New methods can appear threatening to some managers who have never had to change in order to be successful.
Too many CEOs want buy-in first before executing a change. Click To Tweet
However, the most successful CEOs I know treat ownership of a change as the first priority and understand that buy-in will come later.
For example, the CEO of a European company in Japan knew that he had to reform sales strategy and methods if the company was to achieve growth objectives. That meant that salespeople could no longer simply rely on their network order-taking, but instead would have to learn to hunt for new business from new types of customers in new industries, selling to higher level buyers in a new way. The CEO insisted on waiting for buy-in from sales managers that would never come, at least not until the senior managers all retire, and even then it is not clear that those who succeed them will buy in.
Unlike buy-in, ownership allows for dissent because it is based on duty, not agreement with your rationale. Leaders first establish ownership and then entrust to others. Ownership is built on empowerment. By empowerment, I mean the ability to effect a business outcome as the result of one’s work. Empowerment requires the authority to make decisions and the resources needed to achieve the desired business outcomes.
For example, a vice president of sales was asked by her CEO to reform sales methods, to maintain sales results but to reduce rates of returned product, which were excessive. The CEO had engaged me to help her with reform. The vice president not only did not buy into the initiative but she vehemently opposed it. She felt it was not possible, as customers were enticed to buy with the understanding they could return unsold inventory. She insisted on reducing sales targets and resisted any discussion of reforming methods.
Rather than beseeching the vice president’s buy-in, the CEO accepted her right to disagree with the rationale of his decision but insisted that in her position she is responsible for implementing strategy as he decides. Establishing the vice president’s ownership while respecting her right to dissent worked. The vice president did not buy in at all, but that did not stop her from putting in a real effort to effect reform. Her sense of duty and professionalism were stronger than her aversion to the proposed change.
Buy-In Without Ownership
Buy-in is always nice to have, and buy-in and ownership are ideal in combination. However, it is only ownership that is needed for forward movement, not buy-in. In fact, buy-in without ownership achieves no progress toward change at all.
For example, the R&D organization in a client company of mine had a documented strategy for new product development and innovation.
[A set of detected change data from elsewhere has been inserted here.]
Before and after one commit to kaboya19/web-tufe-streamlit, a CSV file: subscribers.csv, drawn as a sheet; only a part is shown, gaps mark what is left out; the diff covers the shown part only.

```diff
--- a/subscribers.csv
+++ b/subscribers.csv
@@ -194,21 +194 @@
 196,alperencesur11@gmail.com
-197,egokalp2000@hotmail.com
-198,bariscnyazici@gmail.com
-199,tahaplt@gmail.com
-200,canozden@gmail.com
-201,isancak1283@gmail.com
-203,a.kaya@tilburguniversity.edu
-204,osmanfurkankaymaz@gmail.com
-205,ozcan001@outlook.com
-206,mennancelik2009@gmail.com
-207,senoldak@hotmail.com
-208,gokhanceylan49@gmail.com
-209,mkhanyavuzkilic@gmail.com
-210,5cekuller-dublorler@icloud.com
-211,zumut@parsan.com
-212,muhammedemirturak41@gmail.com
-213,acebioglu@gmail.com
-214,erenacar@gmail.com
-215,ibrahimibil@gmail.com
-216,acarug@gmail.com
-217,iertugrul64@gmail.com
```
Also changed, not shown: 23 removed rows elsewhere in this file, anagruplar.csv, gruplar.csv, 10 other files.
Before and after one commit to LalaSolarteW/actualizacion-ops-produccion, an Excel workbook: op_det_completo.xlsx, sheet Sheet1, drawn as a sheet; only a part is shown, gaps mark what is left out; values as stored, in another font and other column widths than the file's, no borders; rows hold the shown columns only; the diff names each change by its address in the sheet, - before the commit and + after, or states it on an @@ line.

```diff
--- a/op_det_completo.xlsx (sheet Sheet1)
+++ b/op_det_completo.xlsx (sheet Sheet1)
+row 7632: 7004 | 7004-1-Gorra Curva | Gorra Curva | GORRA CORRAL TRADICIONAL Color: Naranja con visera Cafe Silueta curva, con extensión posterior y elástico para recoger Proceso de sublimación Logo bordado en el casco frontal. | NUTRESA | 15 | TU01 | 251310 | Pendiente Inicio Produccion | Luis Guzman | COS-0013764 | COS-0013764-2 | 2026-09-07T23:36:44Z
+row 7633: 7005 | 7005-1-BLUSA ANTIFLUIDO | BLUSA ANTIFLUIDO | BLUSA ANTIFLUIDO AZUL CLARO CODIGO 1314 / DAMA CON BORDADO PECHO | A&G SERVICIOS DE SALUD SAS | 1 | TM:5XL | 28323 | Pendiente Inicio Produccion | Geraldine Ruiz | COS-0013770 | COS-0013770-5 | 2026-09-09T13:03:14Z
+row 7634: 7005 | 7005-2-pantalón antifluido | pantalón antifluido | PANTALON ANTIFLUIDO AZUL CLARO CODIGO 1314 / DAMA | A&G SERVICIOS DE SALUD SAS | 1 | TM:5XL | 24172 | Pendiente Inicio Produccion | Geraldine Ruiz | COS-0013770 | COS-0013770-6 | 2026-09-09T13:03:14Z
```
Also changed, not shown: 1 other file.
Everyone understood and agreed with the strategy. There was universal buy-in. However, year after year, there were no new innovative products, and only a handful of development projects, most of which were hopelessly stalled.
Sales and manufacturing teams use the R&D team for urgent support, and when a customer has a special request. Whenever there’s a quality control emergency at the factory, the R&D team is sent in like a crack commando team. The R&D team is on constant call, and the calls are frequent and always urgent. The R&D team has no ownership over its stated mission. Despite buy-in, the team remains passive toward the mission. Buy-in alone is not enough.
Buy-In Versus Ownership
Those who have high ownership and high buy-in of any change, initiative, or strategy will be committed, and that is the ideal. However, those who have high ownership but low buy-in will be dutiful, if also empowered and held accountable, like the vice president of sales who did not buy into the change, but acted on it anyway. While many leaders fear widespread resistance, passive or otherwise, without buy-in, in most cases professionals understand the need to do their jobs even when they don’t agree. They may not have the same fervor as those who buy in, but most will still be engaged nonetheless and act and make progress.
High buy-in and low ownership, however, results in passivity. People will agree with the direction you want to take the business and even accept it. However, they will have little impetus to translate that into their work if they feel little ownership and have not been empowered to the degree needed, like the R&D organization mentioned above. Low buy-in and low ownership results only in apathy. When ownership is low, even if you hold people accountable for results as a kind of threat, without empowerment to impact results there is little point in changing the way they do things whether they buy in or not.
Leaders Create Buy-In through Ownership
In the case of the vice president of sales above, her aversion to the change did not persist for very long. As reform began to work, the vice president’s skepticism faded, and she quickly became ardent about pushing forward with reform and trying new methods. There is nothing more persuasive than success. Within two months, her buy-in was even stronger than her resistance had been. Yet had the CEO waited for buy-in, he could have been waiting for years.
Ownership Trumps Buy-In
I never argue that buy-in does not matter, only that it matters less than what some people think. Always try to get as much buy-in as you can, but do not delay your plans because of insufficient buy-in. The key to progress is establishing ownership, not buy-in. Which is your priority?